I seldom comment on provincial politics - particularly a province in which I no longer live. But BC politics has become interesting in the past couple of years and, for a couple of reasons, our political eyes keep turning to the province. The first reason that BC seems more interesting these days is because it seems to be slowly but surely rejecting the provincial as well as the federal rightwing. The NDP at both levels is riding high in the province and I hope that this is a bell-weather for the rest of the nation. The other thing that has been interesting lately has been the machinations concerning the Northern Gateway Pipeline. At all levels in this country the rightwing has abandoned all environmental conscience and wedded itself to the petro-state. "Alternative" is a dirty word (pun intended) where energy is concerned in the rightwing culture of Canada and it seems that they would do anything to further the cause of big oil. As a result of this pro-petro stance the BC Liberal Party (whose name is a perversion of the very notion of liberal) embraced the Northern Gateway Pipeline project early on. However, with reelection looking like a dwindling dream for the Liberals, they have desperately tried to look more pensive where the pipeline project is concerned. As everyone knows, Christy Clark has tried this week to look as though she is not simply a lapdog of big oil by making certain fiscal and safety demands on Alberta if they are to be allowed to pipe oil through to the BC coast.
From a rightwing position Christy Clark is in an almost impossible position. If she capitulates to the oil interests and endorses the pipeline then any small chance she had for reelection is gone. On the other hand, if she goes too far in embracing environmental concerns she will lose very base of her party - big business. And from the rightwing in this country, like Ezra Levant or the editorial board of Sun Newspapers, nothing short of total capitulation to big oil will do. Just the fact that this week Ms. Clark talked of revenue sharing and more safety concerns sent the right into conniption fits of mouth-frothing madness. In today's Sun the editors called Clark a "spoiled" child and said that she was acting "against the greater good of the country."

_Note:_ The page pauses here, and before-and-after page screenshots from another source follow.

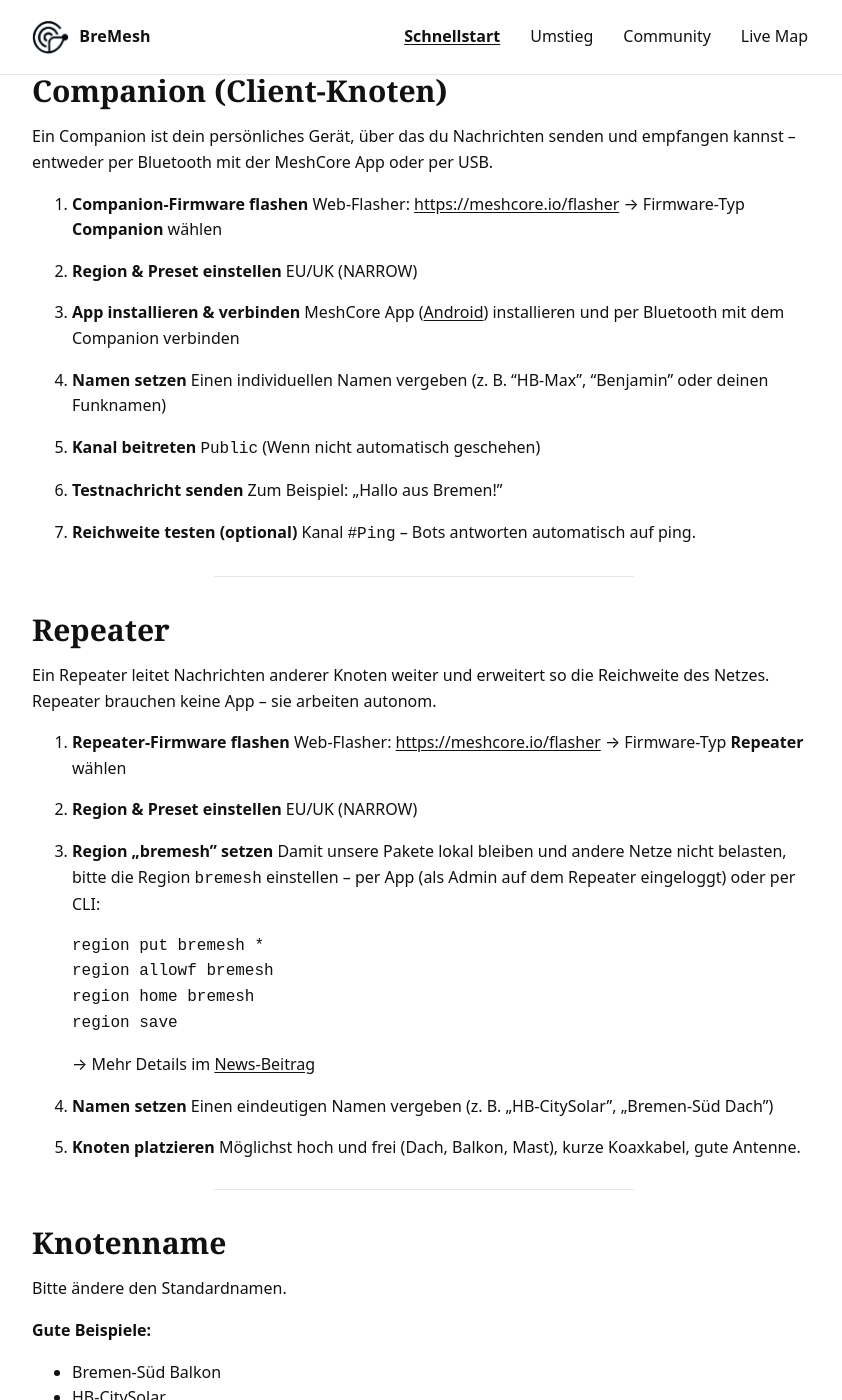
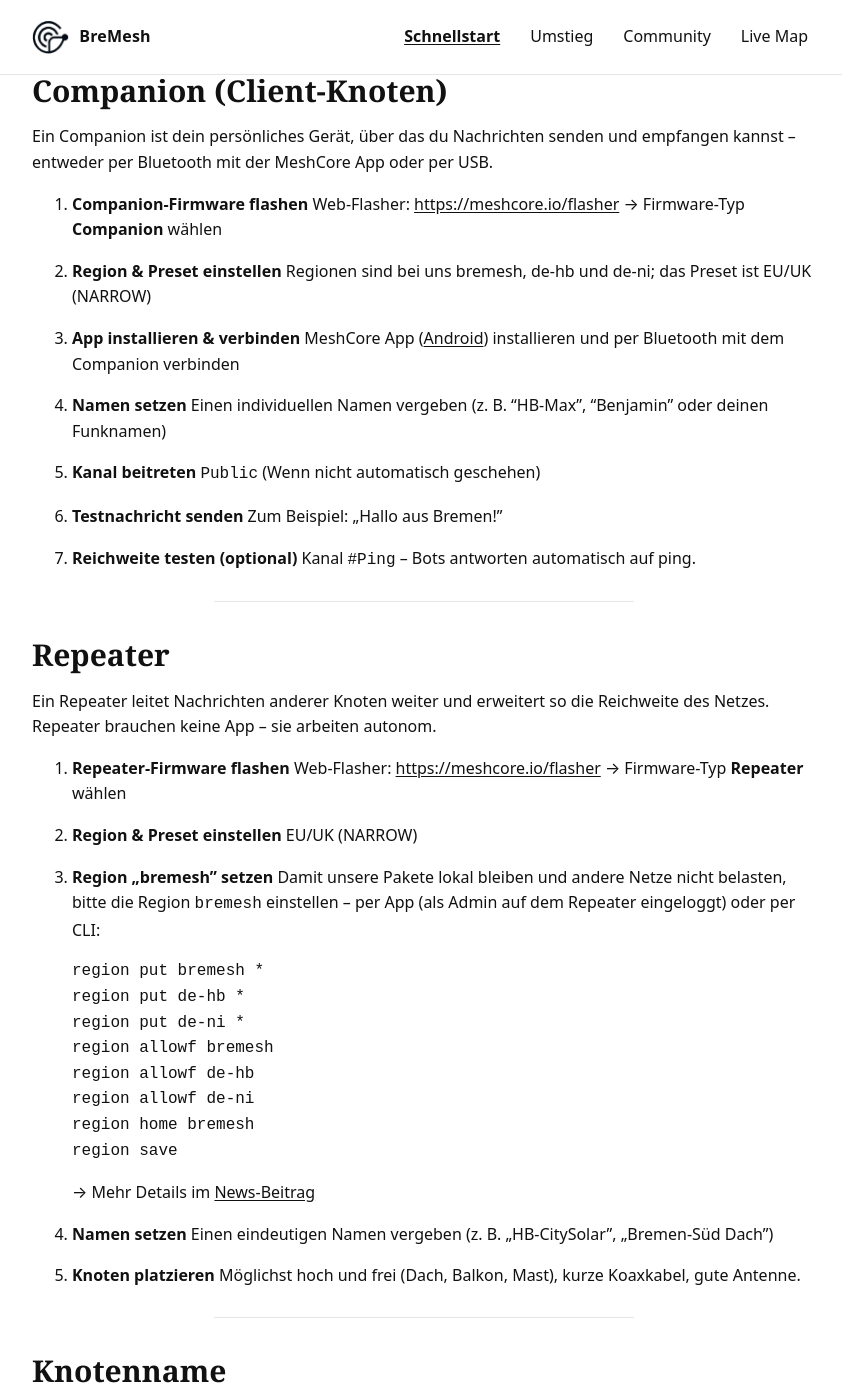
Before and after one commit to NordCen/BreMeshPeople, a Jekyll site: the page built from moin.md, in a window 1280 px wide and 1400 px high, scrolled down 408 px. Shown: the whole window, without its empty margins (216-1058 px from the left). Built offline with Jekyll 4.4.1, drawn with Linux system fonts in a browser that asks for light colours.

Commit message:
Regions angepasst

````diff
--- a/moin.md
+++ b/moin.md
@@ -14,7 +14,7 @@ Ein Companion ist dein persönliches Gerät, über das du Nachrichten senden und
    Web-Flasher: [https://meshcore.io/flasher](https://meshcore.io/flasher) → Firmware-Typ **Companion** wählen
 
 2. **Region & Preset einstellen**
-   EU/UK (NARROW)
+   Regionen sind bei uns bremesh, de-hb und de-ni; das Preset ist EU/UK (NARROW)
 
 3. **App installieren & verbinden**
    MeshCore App ([Android](https://play.google.com/store/apps/details?id=com.liamcottle.meshcore.android)) installieren und per Bluetooth mit dem Companion verbinden
@@ -47,7 +47,11 @@ Ein Repeater leitet Nachrichten anderer Knoten weiter und erweitert so die Reich
    Damit unsere Pakete lokal bleiben und andere Netze nicht belasten, bitte die Region `bremesh` einstellen – per App (als Admin auf dem Repeater eingeloggt) oder per CLI:
    ```
    region put bremesh *
+   region put de-hb *
+   region put de-ni *
    region allowf bremesh
+   region allowf de-hb
+   region allowf de-ni
    region home bremesh
    region save
    ```
````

Now, regardless of one's politics this editorial seems to verge on madness, lacking entirely in reasonable arguments of any kind. First of all, it seems perfectly reasonable that BC should share in oil wealth if their province is a conduit to the extraction of that resource - particularly if they are shouldering environmental risks. If the Northern Gateway pipeline led to an environmental disaster, BC would be on the hook for most of the immediate clean-up, to say nothing of the longterm effects. But the bigger issue, and the one that should trouble most Canadians is the assumption on the part of the Sun that anything that puts limits on the ability of big oil to do anything it wants is somehow, by definition, against the national interest. In fact even if one accepts that excessive petro-development is in the national interests, the way in which the various Conservative Governments are pursing that development is in no way in the national interests. If the Harpercons and the government of Alberta were really interested in the futre of this country (and still wanted to excessively exploit Canada's oil resources) they would be putting a great deal of energy into developing a solid and strong refinery sector rather than looking to be a third-world style economy of pure raw-material extraction. They would then ensure that a substantial portion of such resource funds went to development of alternative energy industry which would place Canada in a good position for future generations. Yet somehow the Sun Media corporation believes that extracting resources, selling them to the highest bidder, allowing investment to gradually drift aboard, and ignoring the future, is somehow in the national interests.
Now, all of this largely ignores the fact that petro-development is a dead-end, and that pipelines have a depressingly terrible accident rate. But even if we take it from "their" point of view, the rightwing and their media lapdogs in this country are pursing a hopelessly flawed strategy of development and as today's Sun editorial demonstrates they are incapable of seeing through their own ideological fervor to some reasonable position.
What is interesting, however, and what inspired this blogpost, is the fact that causes like the Northern Gateway Pipeline project are quickly becoming catalysts for the environmental cause as well as hubs around which opposition to rightwing, neo-liberal agendas are gathering.